→ **EXERCISE PROMPT**: Print all the records below exactly as they stand, but leave out the pictures.

Dataset entries:
:::::
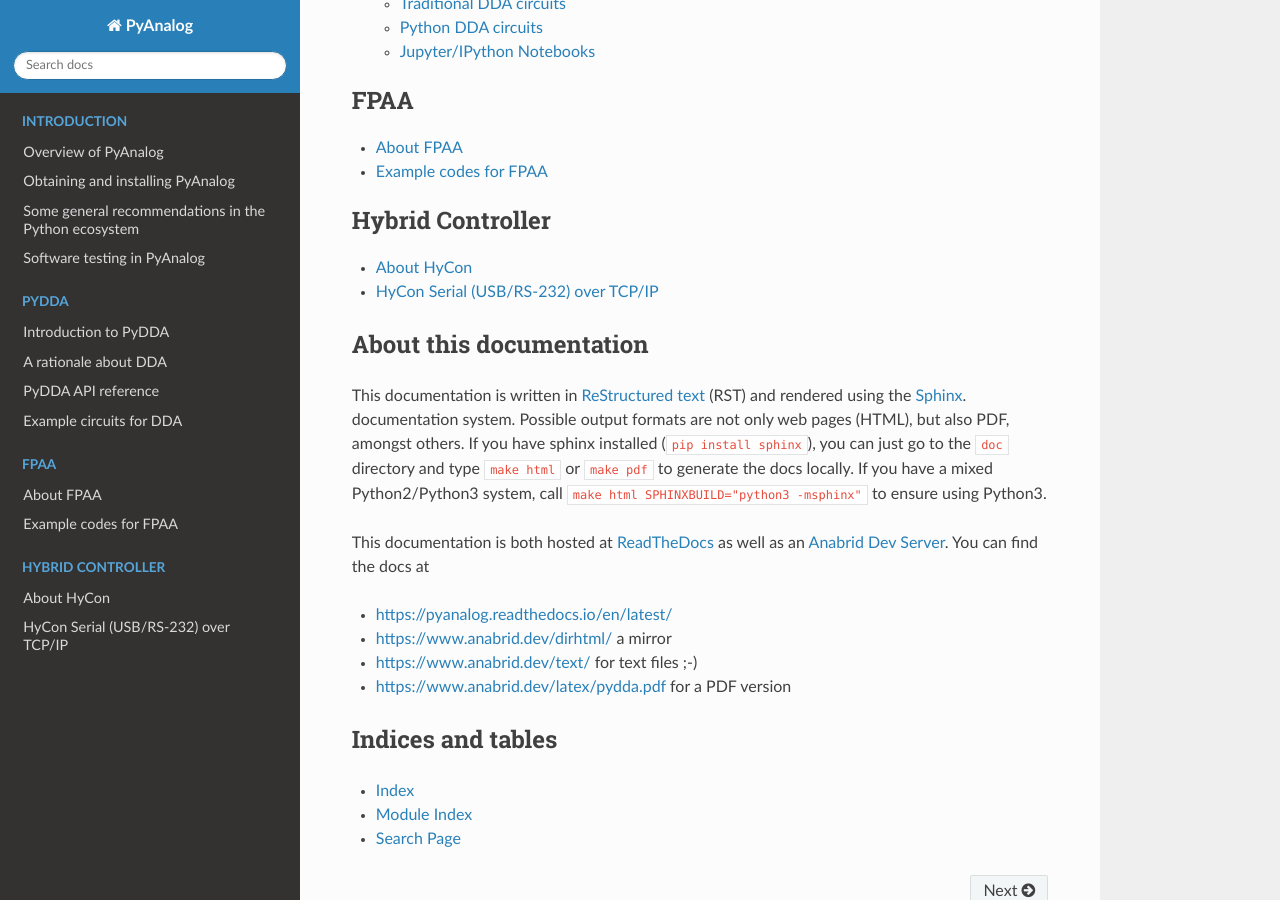
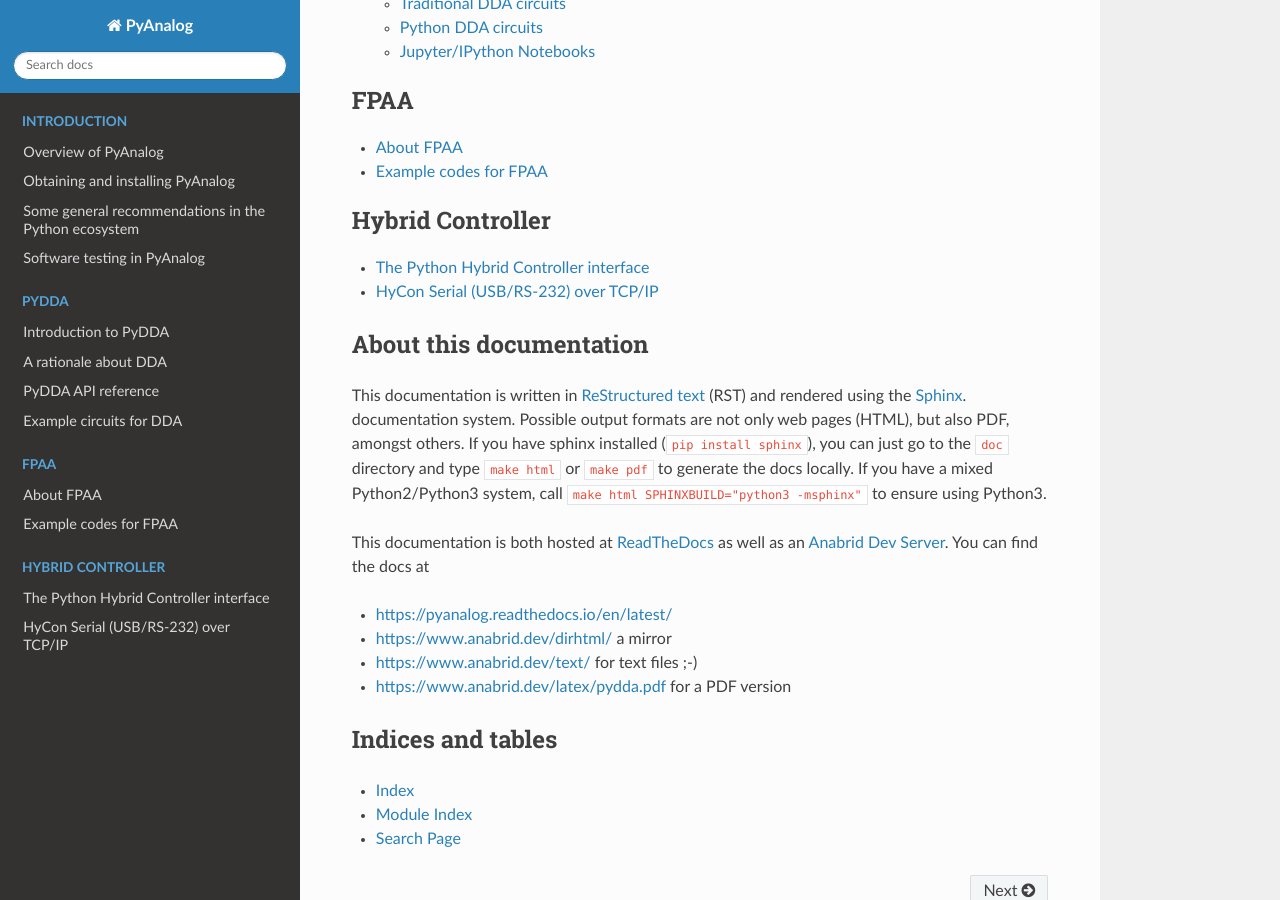
Before and after one commit to anabrid/pyanalog, a Sphinx documentation site: the page built from doc/index.rst, in a window 1280 px wide and 900 px high, scrolled down 1619 px. Built offline with Sphinx 7.4.7 and the Read the Docs theme 2.0.0, drawn with Linux system fonts in a browser that asks for light colours; pages that are not in the unit, such as notebooks, are missing from menus.

Commit message:
Docs: Fixing HyCon docs.

```diff
--- a/doc/hycon.rst
+++ b/doc/hycon.rst
@@ -1,7 +1,19 @@
 .. _hycon:
 
-About HyCon
-===========
+The Python Hybrid Controller interface
+======================================
 
 .. automodule:: hycon.HyCon
    :members:
+
+Autosetup features
+------------------
+
+.. automodule:: hycon.autosetup
+   :members:
+
+Protocol Replay features
+------------------------
+
+.. automodule:: hycon.replay
+   :members:
```
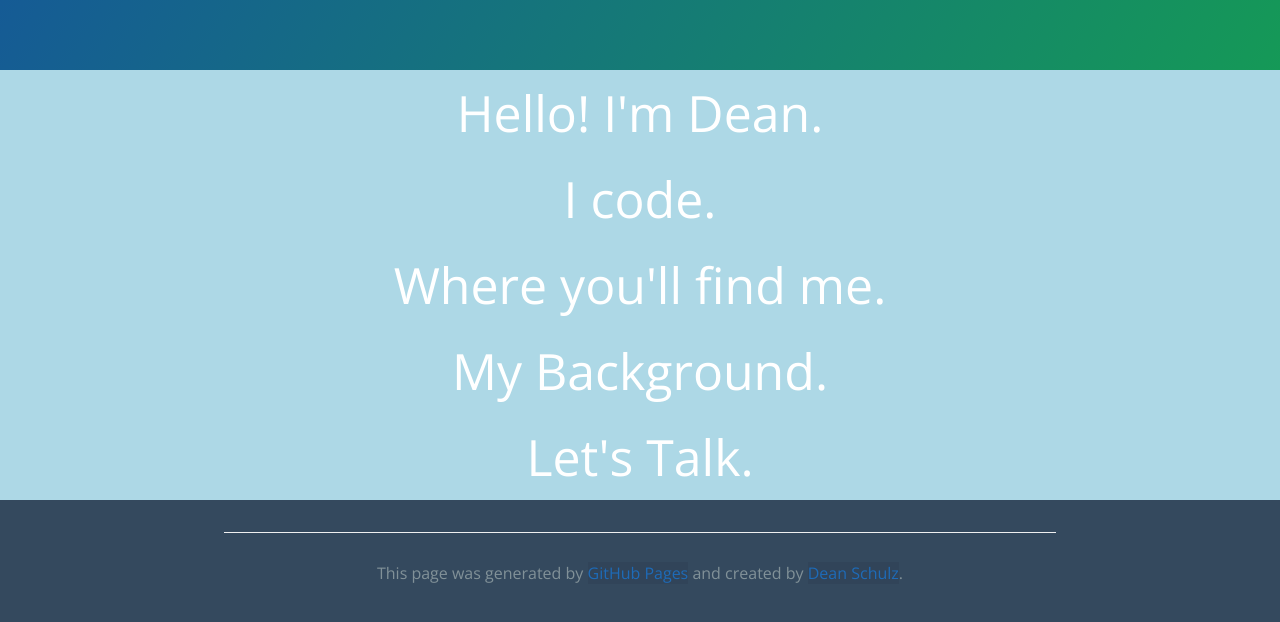
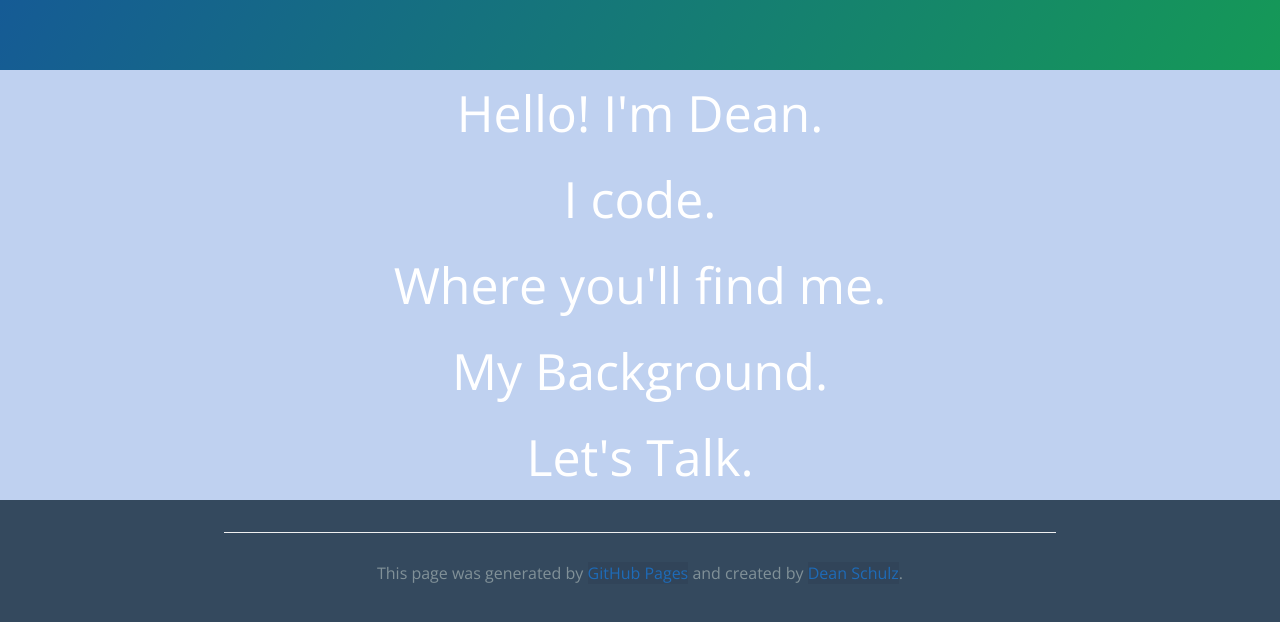
Before and after one commit to Dpschu2/Dpschu2.github.io, a plain HTML site: page index.html in a window 1280 px wide. Shown: the part 144-766 px from the top of the page. Drawn offline with nearby package versions, Linux system fonts and the light colour scheme.

Commit message:
Update index.html

```diff
--- a/index.html
+++ b/index.html
@@ -29,7 +29,7 @@
 <head>
 <style>
 button.accordion {
-    background-color: lightblue;
+    background-color: #BFD1F0;
     color: white;
     cursor: pointer;
     padding: 18px;
@@ -42,7 +42,7 @@ button.accordion {
 }
 
 button.accordion.active, button.accordion:hover {
-    background-color: red;
+    background-color: lightblue;
 }
 
 div.panel {
@@ -54,7 +54,7 @@ div.panel {
 </head>
 <body>
 
-  <button class="accordion"><center>Hello! I'm Dean.</center></button>
+  <button style="background-color: #BFD1F0;" class="accordion"><center>Hello! I'm Dean.</center></button>
 <div class="panel">
 <section class="main-content">
   <h3>
```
:::::
→ **ANSWER TO THE PROBLEM**:
Before and after one commit to anabrid/pyanalog, a Sphinx documentation site: the page built from doc/index.rst, in a window 1280 px wide and 900 px high, scrolled down 1619 px. Built offline with Sphinx 7.4.7 and the Read the Docs theme 2.0.0, drawn with Linux system fonts in a browser that asks for light colours; pages that are not in the unit, such as notebooks, are missing from menus.

Commit message:
Docs: Fixing HyCon docs.

```diff
--- a/doc/hycon.rst
+++ b/doc/hycon.rst
@@ -1,7 +1,19 @@
 .. _hycon:
 
-About HyCon
-===========
+The Python Hybrid Controller interface
+======================================
 
 .. automodule:: hycon.HyCon
    :members:
+
+Autosetup features
+------------------
+
+.. automodule:: hycon.autosetup
+   :members:
+
+Protocol Replay features
+------------------------
+
+.. automodule:: hycon.replay
+   :members:
```
Before and after one commit to Dpschu2/Dpschu2.github.io, a plain HTML site: page index.html in a window 1280 px wide. Shown: the part 144-766 px from the top of the page. Drawn offline with nearby package versions, Linux system fonts and the light colour scheme.

Commit message:
Update index.html

```diff
--- a/index.html
+++ b/index.html
@@ -29,7 +29,7 @@
 <head>
 <style>
 button.accordion {
-    background-color: lightblue;
+    background-color: #BFD1F0;
     color: white;
     cursor: pointer;
     padding: 18px;
@@ -42,7 +42,7 @@ button.accordion {
 }
 
 button.accordion.active, button.accordion:hover {
-    background-color: red;
+    background-color: lightblue;
 }
 
 div.panel {
@@ -54,7 +54,7 @@ div.panel {
 </head>
 <body>
 
-  <button class="accordion"><center>Hello! I'm Dean.</center></button>
+  <button style="background-color: #BFD1F0;" class="accordion"><center>Hello! I'm Dean.</center></button>
 <div class="panel">
 <section class="main-content">
   <h3>
```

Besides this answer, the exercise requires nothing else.